Summer camp sparks love for nature, science in high schoolers

News Photo
Kole Wilson collects wildflower blooms for identification.

A summer camp for central Iowa high schoolers interested in the environment is doing more than providing an opportunity to learn about prairie wildlife and plants.

The students are building confidence and developing their own vision for a career in science through the Drake and Metro Waste Authority Field Ecology Science and Stewardship Camp.

“The camp was designed to bring high school sophomores and juniors into the field to inspire and nurture a love for the environment,” said Keith Summerville, associate professor of environmental science.

“The students have a morning session that exposes them to ecological techniques to understand plants and animals. The afternoon is devoted to stewardship activity.”

Summerville and two Drake seniors — Jamie Lane of Hastings, Minn., and
Bret Lang from Kanawha, Iowa, — are leading the week-long camp at
Metro Waste Authority’s 73-acre environmental protection area near
Runnels, Iowa. The site offers an outdoor classroom where participants
have hands-on experiences.

News Photo
Keith Summerville, right, and Bret Lang, middle, talk to students about identifying different species.

Students from Southeast Polk, Newton, Prairie City/Monroe and
Roosevelt high schools are learning about and documented wildlife, including
plants, butterflies, dragonflies, small mammals, birds and aquatic
life. They are also identifying trees, map streams and plant native oaks.

Among the plant species students have collected during the camp are
butterfly milkweed, Compass plant and Culver’s root. In addition,
students are documenting butterflies and dragonflies.

Majority of the species found during the camp were identified last
summer when Lane and Lang — who were instrumental in creating the
camp’s lesson plans — conducted research on the Metro Waste property.

“When you know the land and area, it is easier to think of projects
and tasks that you can do out here,” said Lane, who is the teaching
assistant for the camp and plans to graduate in December.

“I learned a lot going through the lesson plans. This is definitely what I’d want to do if I was in high school.”

News Photo
Jamie Lane and Beth Schaefer look for butterflies and dragonflies.

“This is quite a project,” Lane said. “Our work last summer has
helped to set this camp up nicely.

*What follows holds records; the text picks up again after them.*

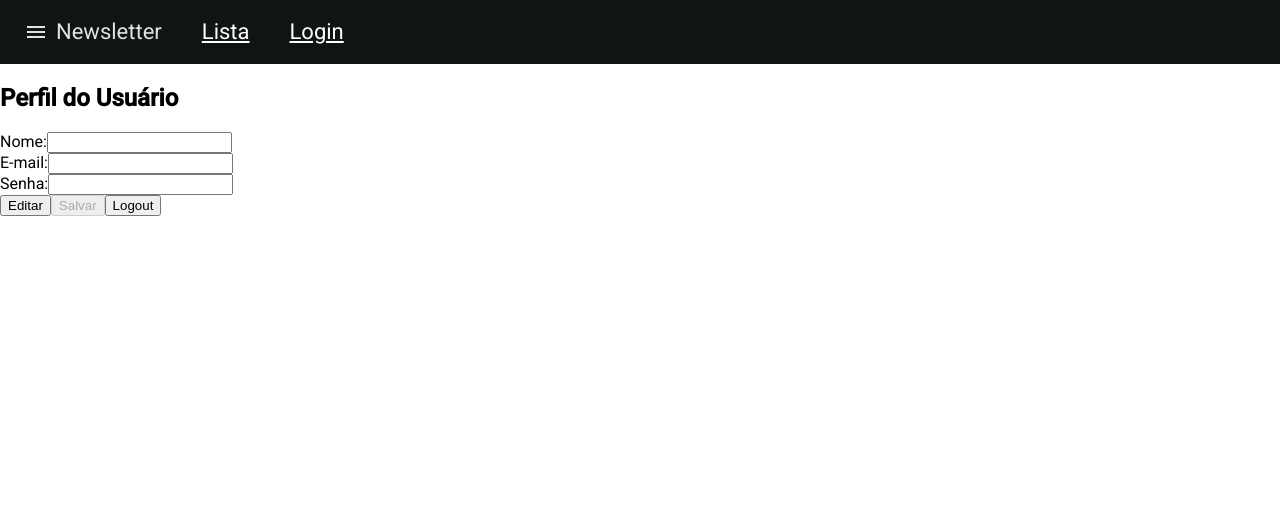
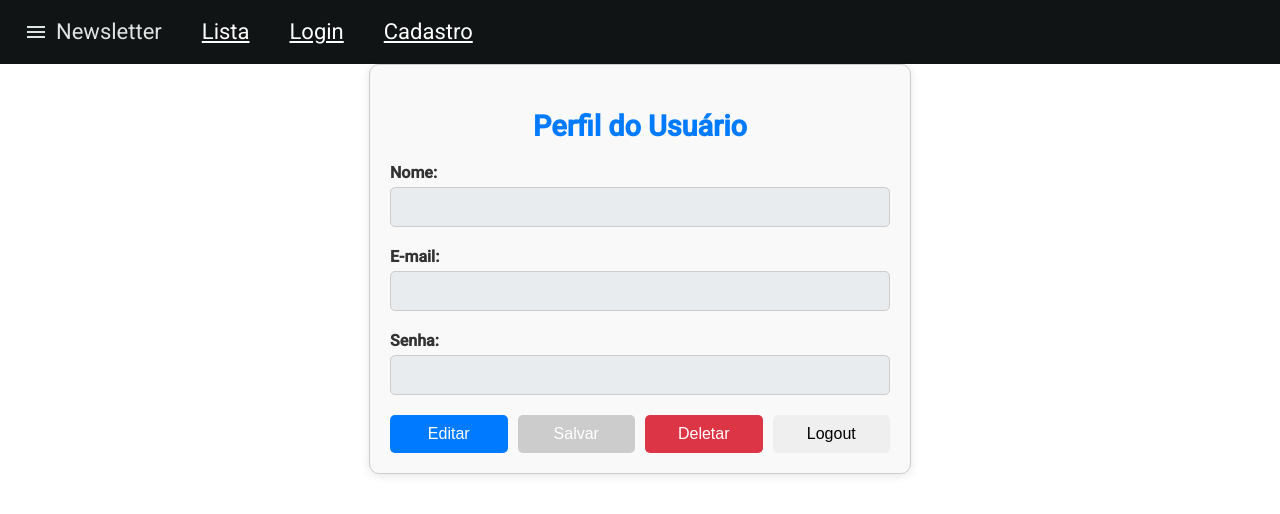
Before and after one commit to CelsonB/projetotcs-frontend, an Angular app: page /perfil in a window 1280 px wide. Shown: the top 514 px of the page. Built offline with nearby package versions, Linux system fonts and the light colour scheme.

Commit message:
Feat: deletar usuario

```diff
--- a/src/app/app.component.html
+++ b/src/app/app.component.html
@@ -10,7 +10,7 @@
 
     <a href="/lista" style="color:white; margin:20px">Lista</a>
     <a href="/login" style="color:white; margin:20px">Login</a>
-
+    <a href="/cadastrar" style="color:white; margin:20px">Cadastro</a>
 
   </div>
 
--- a/src/app/auth.service.ts
+++ b/src/app/auth.service.ts
@@ -77,4 +77,5 @@ export class AuthService {
 
   }
 
+
 }
--- a/src/app/cadastrar/cadastrar.component.scss
+++ b/src/app/cadastrar/cadastrar.component.scss
@@ -0,0 +1,78 @@
+// Variáveis para cores e estilos reutilizáveis
+$primary-color: #007bff;
+$primary-hover-color: #0056b3;
+$error-color: #d9534f;
+$border-color: #ccc;
+$box-shadow-color: rgba(0, 0, 0, 0.1);
+
+// Estilo para o container principal
+.container {
+  max-width: 400px;
+  margin: auto;
+  padding: 20px;
+  border: 1px solid $border-color;
+  border-radius: 5px;
+  box-shadow: 0 2px 10px $box-shadow-color;
+  background-color: #fff;
+
+  h2 {
+    text-align: center;
+    margin-bottom: 20px;
+    font-size: 1.5rem;
+    color: black;
+  }
+
+  form {
+    div {
+      margin-bottom: 15px;
+
+      label {
+        display: block;
+        margin-bottom: 5px;
+        font-weight: bold;
+        color: #333;
+      }
+
+      input {
+        width: 100%;
+        padding: 8px;
+        border: 1px solid $border-color;
+        border-radius: 4px;
+        box-sizing: border-box;
+
+        &:focus {
+          outline: none;
+          border-color: $primary-color;
+          box-shadow: 0 0 5px $primary-color;
+        }
+      }
+
+      // Mensagem de erro
+      div {
+        margin-top: 5px;
+        font-size: 0.875rem;
+        color: $error-color;
+      }
+    }
+  }
+
+  button {
+    width: 100%;
+    padding: 10px;
+    background-color: $primary-color;
+    color: white;
+    border: none;
+    border-radius: 5px;
+    cursor: pointer;
+    font-size: 1rem;
+
+    &:hover {
+      background-color: $primary-hover-color;
+    }
+
+    &:disabled {
+      background-color: #ccc;
+      cursor: not-allowed;
+    }
+  }
+}
--- a/src/app/cadastrar/cadastrar.component.ts
+++ b/src/app/cadastrar/cadastrar.component.ts
@@ -17,7 +17,7 @@ export class CadastroComponent {
     this.cadastroForm = this.fb.group({
       nome: ['', Validators.required],
       email: ['', [Validators.required, Validators.email]],
-      senha: ['', [Validators.required, Validators.minLength(6)]]
+      senha: ['', [Validators.required, Validators.minLength(3)]]
     });
   }
 
@@ -26,7 +26,11 @@ export class CadastroComponent {
       const usuario: Usuario = this.cadastroForm.value;
       this.usuarioService.cadastrarUsuario(usuario).subscribe(response => {
         console.log(response.message);
-        // Aqui você pode adicionar lógica para redirecionar ou mostrar uma mensagem de sucesso
+
+
+
+
+
       }, error => {
         console.error('Erro ao cadastrar usuário:', error);
       });
--- a/src/app/lista-de-perfis/lista-de-perfis.component.scss
+++ b/src/app/lista-de-perfis/lista-de-perfis.component.scss
@@ -0,0 +1,42 @@
+// Variáveis para cores e estilos reutilizáveis
+$primary-color: #007bff;
+$background-color: #f9f9f9;
+$border-color: #ddd;
+$text-color: #333;
+
+// Estilo principal para a lista de usuários
+h1 {
+  text-align: center;
+  color: black;
+  font-size: 2rem;
+  margin-bottom: 20px;
+}
+
+ul {
+  list-style-type: none; // Remove os marcadores padrão
+  padding: 0;
+
+  li {
+    padding: 15px;
+    margin-bottom: 10px;
+    border: 1px solid $border-color;
+    border-radius: 5px;
+    background-color: $background-color;
+    color: $text-color;
+
+    // Adiciona sombra suave aos itens
+    box-shadow: 0 2px 5px rgba(0, 0, 0, 0.1);
+
+    // Diferenciação visual para itens alternados
+    &:nth-child(odd) {
+      background-color: lighten($background-color, 5%);
+    }
+
+    &:nth-child(even) {
+      background-color: darken($background-color, 5%);
+    }
+
+    // Torna os itens interativos ao passar o mouse
+
+  }
+}
--- a/src/app/perfil/perfil.component.html
+++ b/src/app/perfil/perfil.component.html
@@ -41,7 +41,10 @@
       </div>
 
       <!-- Botões -->
+
       <div class="form-actions">
+
+
         <button type="button" (click)="toggleEditMode()">
           {{ isEditMode ? 'Cancelar' : 'Editar' }}
         </button>
@@ -50,9 +53,16 @@
         <button type="submit" [disabled]="!isEditMode">
           Salvar
         </button>
+
+        <button type="button" (click)="deletarUsuario()">
+          Deletar
+        </button>
+
+
         <button type="button" (click)="logout()">
           Logout
         </button>
+
       </div>
     </form>
   </div>
--- a/src/app/perfil/perfil.component.scss
+++ b/src/app/perfil/perfil.component.scss
@@ -1,58 +1,64 @@
-// Variáveis de cores
-$primary-color: #4caf50;
-$secondary-color: #ffffff;
-$background-color: #f5f5f5;
-$border-color: #ddd;
-$error-color: #e53935;
+// Variáveis para cores e estilos reutilizáveis
+$primary-color: #007bff;
+$primary-hover-color: #0056b3;
+$error-color: #d9534f;
+$background-color: #f9f9f9;
+$border-color: #ccc;
+$text-color: #333;
+$button-radius: 5px;
 
-.profile-container {
+// Estilo para o container do perfil
+.perfil-container {
   max-width: 500px;
-  margin: 2rem auto;
-  padding: 2rem;
-  background-color: $secondary-color;
+  margin: auto;
+  padding: 20px;
+  border: 1px solid $border-color;
   border-radius: 10px;
-  box-shadow: 0 4px 6px rgba(0, 0, 0, 0.1);
+  background-color: $background-color;
+  box-shadow: 0 2px 10px rgba(0, 0, 0, 0.1);
 
   h2 {
     text-align: center;
     color: $primary-color;
-    margin-bottom: 1.5rem;
+    margin-bottom: 20px;
+    font-size: 1.8rem;
   }
 
   form {
     .form-group {
-      margin-bottom: 1.5rem;
+      margin-bottom: 20px;
 
       label {
         display: block;
+        margin-bottom: 5px;
         font-weight: bold;
-        margin-bottom: 0.5rem;
-        color: #333;
+        color: $text-color;
       }
 
       input {
         width: 100%;
-        padding: 0.8rem;
+        padding: 10px;
         border: 1px solid $border-color;
         border-radius: 5px;
+        box-sizing: border-box;
         font-size: 1rem;
 
         &:focus {
+          outline: none;
           border-color: $primary-color;
-          outline: none;
-          box-shadow: 0 0 4px rgba(76, 175, 80, 0.4);
+          box-shadow: 0 0 5px $primary-color;
         }
 
         &[readonly] {
-          background-color: #f9f9f9;
-          color: #666;
+          background-color: #e9ecef;
+          cursor: not-allowed;
         }
       }
 
       small {
         color: $error-color;
-        font-size: 0.9rem;
-        margin-top: 0.5rem;
+        font-size: 0.875rem;
+        margin-top: 5px;
         display: block;
       }
     }
@@ -60,38 +66,42 @@ $error-color: #e53935;
     .form-actions {
       display: flex;
       justify-content: space-between;
-      align-items: center;
-      margin-top: 2rem;
+      gap: 10px;
 
       button {
-        padding: 0.8rem 1.5rem;
+        flex: 1;
+        padding: 10px;
         font-size: 1rem;
         border: none;
-        border-radius: 5px;
+        border-radius: $button-radius;
         cursor: pointer;
-        transition: all 0.3s ease;
 
-        &.edit {
+        &:nth-child(1) {
           background-color: $primary-color;
-          color: $secondary-color;
+          color: white;
 
           &:hover {
-            background-color: darken($primary-color, 10%);
+            background-color: $primary-hover-color;
           }
         }
 
-        &.save {
-          background-color: #2196f3;
-          color: $secondary-color;
+        &:nth-child(2) {
+          background-color: $primary-hover-color;
+          color: white;
 
-          &:hover {
-            background-color: darken(#2196f3, 10%);
+          &:disabled {
+            background-color: #ccc;
+            cursor: not-allowed;
           }
         }
 
-        &:disabled {
-          background-color: #ccc;
-          cursor: not-allowed;
+        &:nth-child(3) {
+          background-color: #dc3545; // Cor de alerta para logout
+          color: white;
+
+          &:hover {
+            background-color: darken(#dc3545, 10%);
+          }
         }
       }
     }
--- a/src/app/perfil/perfil.component.ts
+++ b/src/app/perfil/perfil.component.ts
@@ -4,12 +4,15 @@ import { HttpClient } from '@angular/common/http';
 import { AuthService } from '../auth.service';
 import { CommonModule } from '@angular/common';
 import { environment } from '../../environments/environment';
+import { Router } from '@angular/router';
+import { UsuariosService } from '../services/usuarios.service';
 
 @Component({
   selector: 'app-perfil',
+  imports: [ReactiveFormsModule ,CommonModule],
   templateUrl: './perfil.component.html',
   styleUrls: ['./perfil.component.scss'],
-  imports: [ReactiveFormsModule ,CommonModule],
+
 })
 
 
@@ -19,8 +22,9 @@ export class PerfilComponent implements OnInit {
   perfilForm: FormGroup;
   isEditMode: boolean = false;
   apiUrl: string = `${environment.apiUrl}/usuarios`;
+  usuarioLogado: any;
 
-  constructor(private fb: FormBuilder, private http: HttpClient, private authService: AuthService) {
+  constructor(private usuariosService: UsuariosService,private fb: FormBuilder, private http: HttpClient, private authService: AuthService, private router: Router) {
     this.perfilForm = this.fb.group({
       name: ['', [Validators.required, Validators.minLength(3)]],
       email: ['', [Validators.required, Validators.email]],
@@ -32,6 +36,24 @@ export class PerfilComponent implements OnInit {
 
   logout(){
     this.authService.logout();
+  }
+
+  deletarUsuario(): void {
+    const email = this.authService.getUserEmail();
+
+    if (!email) {
+      alert('Erro: Usuário não autenticado.');
+      return;
+    }
+
+    if (confirm('Tem certeza que deseja deletar sua conta? Essa ação não pode ser desfeita.')) {
+      this.usuariosService.deletarUsuario(email).subscribe(
+        (response:any) => {
+          alert('Usuário deletado com sucesso!');
+          this.router.navigate(['/login']);
+        }
+      );
+    }
   }
 
 
@@ -67,10 +89,10 @@ export class PerfilComponent implements OnInit {
   savePerfil(): void {
     if (this.perfilForm.valid) {
       const updatedData = this.perfilForm.value;
+
       const email = this.authService.getUserEmail();
 
-      const body = {"email": email, "senha": updatedData.password, "nome": updatedData.name};
-
+      const body = {"senha": updatedData.password, "nome": updatedData.name};
       console.log('Dados atualizados:', body);
       this.http.put(`${this.apiUrl}/${email}`,body).subscribe(  (response: any) => {
           alert(response);
--- a/src/app/services/usuarios.service.ts
+++ b/src/app/services/usuarios.service.ts
@@ -26,4 +26,11 @@ export class UsuariosService {
      return this.http.post(this.apiUrl, usuario);
   }
 
+
+  deletarUsuario(email: string): Observable<any> {
+    const url = `${this.apiUrl}/${email}`;
+    return this.http.delete(url);
+  }
+
+
 }
```
Also changed, not shown: 1 other file (tests, documents, lock files or other folders).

We have a good idea of where
different species are located.”

When asked about the experience, many of the high school students gave the camp a positive review.

“This camp is very interesting,” said Southeast Polk sophomore
Davis Horton. “I’m into hunting and fishing and am getting more
interested in biology.”

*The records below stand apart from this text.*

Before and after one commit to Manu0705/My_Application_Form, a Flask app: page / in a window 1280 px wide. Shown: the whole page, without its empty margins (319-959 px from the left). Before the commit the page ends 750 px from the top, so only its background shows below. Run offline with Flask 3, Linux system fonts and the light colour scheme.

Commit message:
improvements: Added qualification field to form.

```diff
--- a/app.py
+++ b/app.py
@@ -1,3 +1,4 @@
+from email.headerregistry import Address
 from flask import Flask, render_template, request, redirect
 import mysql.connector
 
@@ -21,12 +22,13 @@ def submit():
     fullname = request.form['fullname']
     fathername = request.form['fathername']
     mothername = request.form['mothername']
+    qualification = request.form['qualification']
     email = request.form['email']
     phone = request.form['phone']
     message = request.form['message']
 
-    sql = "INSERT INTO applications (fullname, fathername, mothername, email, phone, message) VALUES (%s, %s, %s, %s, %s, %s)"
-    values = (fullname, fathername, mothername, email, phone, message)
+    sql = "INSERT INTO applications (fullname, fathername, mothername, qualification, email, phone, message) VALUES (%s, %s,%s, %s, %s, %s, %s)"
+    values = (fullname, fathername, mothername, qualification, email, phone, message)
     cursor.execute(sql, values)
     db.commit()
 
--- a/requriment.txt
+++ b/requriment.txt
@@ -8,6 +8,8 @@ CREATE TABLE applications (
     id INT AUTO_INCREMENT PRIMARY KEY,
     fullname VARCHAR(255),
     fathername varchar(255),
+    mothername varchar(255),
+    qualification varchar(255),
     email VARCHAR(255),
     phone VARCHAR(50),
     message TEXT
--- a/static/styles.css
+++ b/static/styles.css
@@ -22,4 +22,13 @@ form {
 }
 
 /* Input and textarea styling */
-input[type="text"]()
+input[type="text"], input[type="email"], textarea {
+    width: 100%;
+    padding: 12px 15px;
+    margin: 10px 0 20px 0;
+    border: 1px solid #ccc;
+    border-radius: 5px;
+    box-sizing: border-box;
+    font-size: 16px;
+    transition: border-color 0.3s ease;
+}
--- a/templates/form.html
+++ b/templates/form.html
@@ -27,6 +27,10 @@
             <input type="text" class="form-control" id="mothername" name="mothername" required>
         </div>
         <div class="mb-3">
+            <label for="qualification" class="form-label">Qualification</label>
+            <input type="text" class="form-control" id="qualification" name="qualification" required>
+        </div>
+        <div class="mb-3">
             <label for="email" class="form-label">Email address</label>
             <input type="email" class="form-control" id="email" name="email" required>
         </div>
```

For many of the students, the camp intrigued them because of their love of being outdoors.

Newton junior Kole Wilson, who is particularly interested in small
mammals and game birds, said his biology teacher told him about the

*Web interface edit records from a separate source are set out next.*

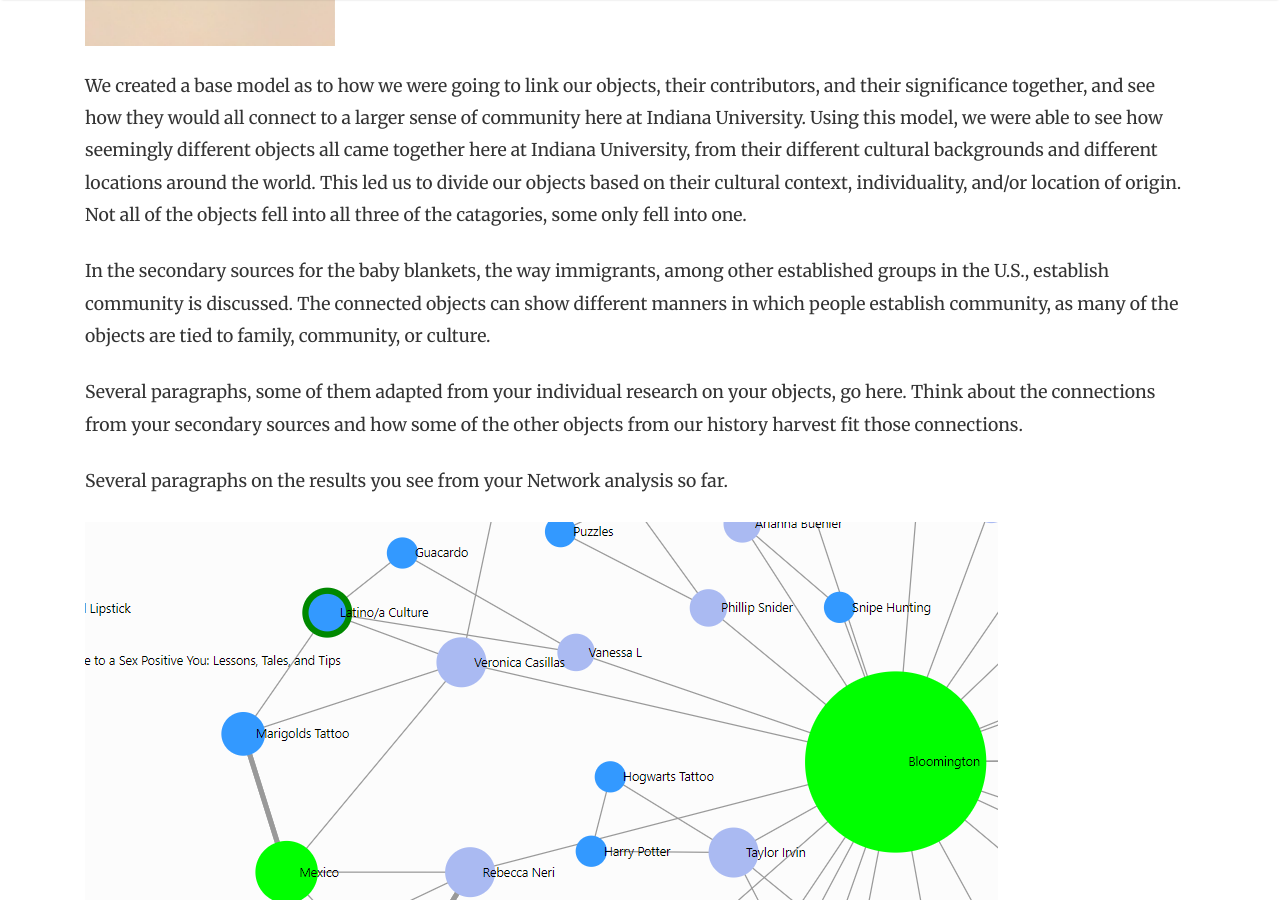
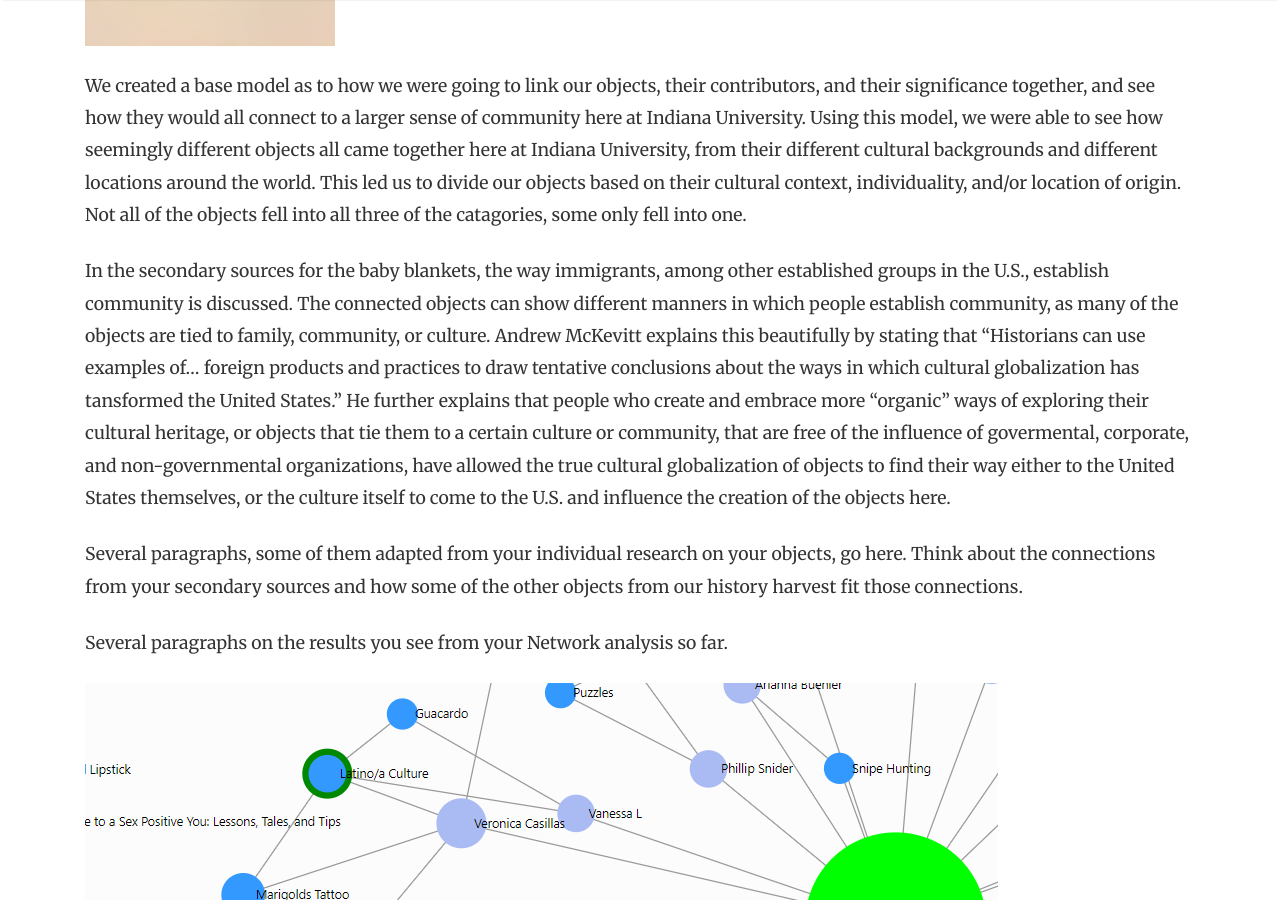
Before and after one commit to H301HistoryHarvest/H301HistoryHarvest, a Jekyll site: the page built from _stories/Networks1.md, in a window 1280 px wide and 900 px high, scrolled down 923 px. Built offline with Jekyll 4.4.1, drawn with Linux system fonts in a browser that asks for light colours; nearby versions of some CDN libraries; comment, search, counter and statistics services are not loaded.

Commit message:
Update Networks1.md

```diff
--- a/_stories/Networks1.md
+++ b/_stories/Networks1.md
@@ -25,7 +25,8 @@ Our items all inspire a sense of sentimentality from the contributors. Some have
 
 We created a base model as to how we were going to link our objects, their contributors, and their significance together, and see how they would all connect to a larger sense of community here at Indiana University. Using this model, we were able to see how seemingly different objects all came together here at Indiana University, from their different cultural backgrounds and different locations around the world. This led us to divide our objects based on their cultural context, individuality, and/or location of origin. Not all of the objects fell into all three of the catagories, some only fell into one.
 
-In the secondary sources for the baby blankets, the way immigrants, among other established groups in the U.S., establish community is discussed. The connected objects can show different manners in which people establish community, as many of the objects are tied to family, community, or culture.
+In the secondary sources for the baby blankets, the way immigrants, among other established groups in the U.S., establish community is discussed. The connected objects can show different manners in which people establish community, as many of the objects are tied to family, community, or culture. Andrew McKevitt explains this beautifully by stating that "Historians can use examples of... foreign products and practices to draw tentative conclusions about the ways in which cultural globalization has tansformed the United States."
+He further explains that people who create and embrace more "organic" ways of exploring their cultural heritage, or objects that tie them to a certain culture or community, that are free of the influence of govermental, corporate, and non-governmental organizations, have allowed the true cultural globalization of objects to find their way either to the United States themselves, or the culture itself to come to the U.S. and influence the creation of the objects here.
 
 Several paragraphs, some of them adapted from your individual research on your objects, go here. Think about the connections from your secondary sources and how some of the other objects from our history harvest fit those connections.
 
```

“I love to hunt and fish and am interested in going into the Iowa Department of Natural Resources one day.”  

“Six out of the seven students have asked if we are going to have
this camp again,” Summerville said. “They said they want to do the camp
again and that they will tell their friends.

“The fact that these students are choosing to spend their summer
vacations learning instead of vacationing shows their willingness to
make some sacrifices for science and stewardship.”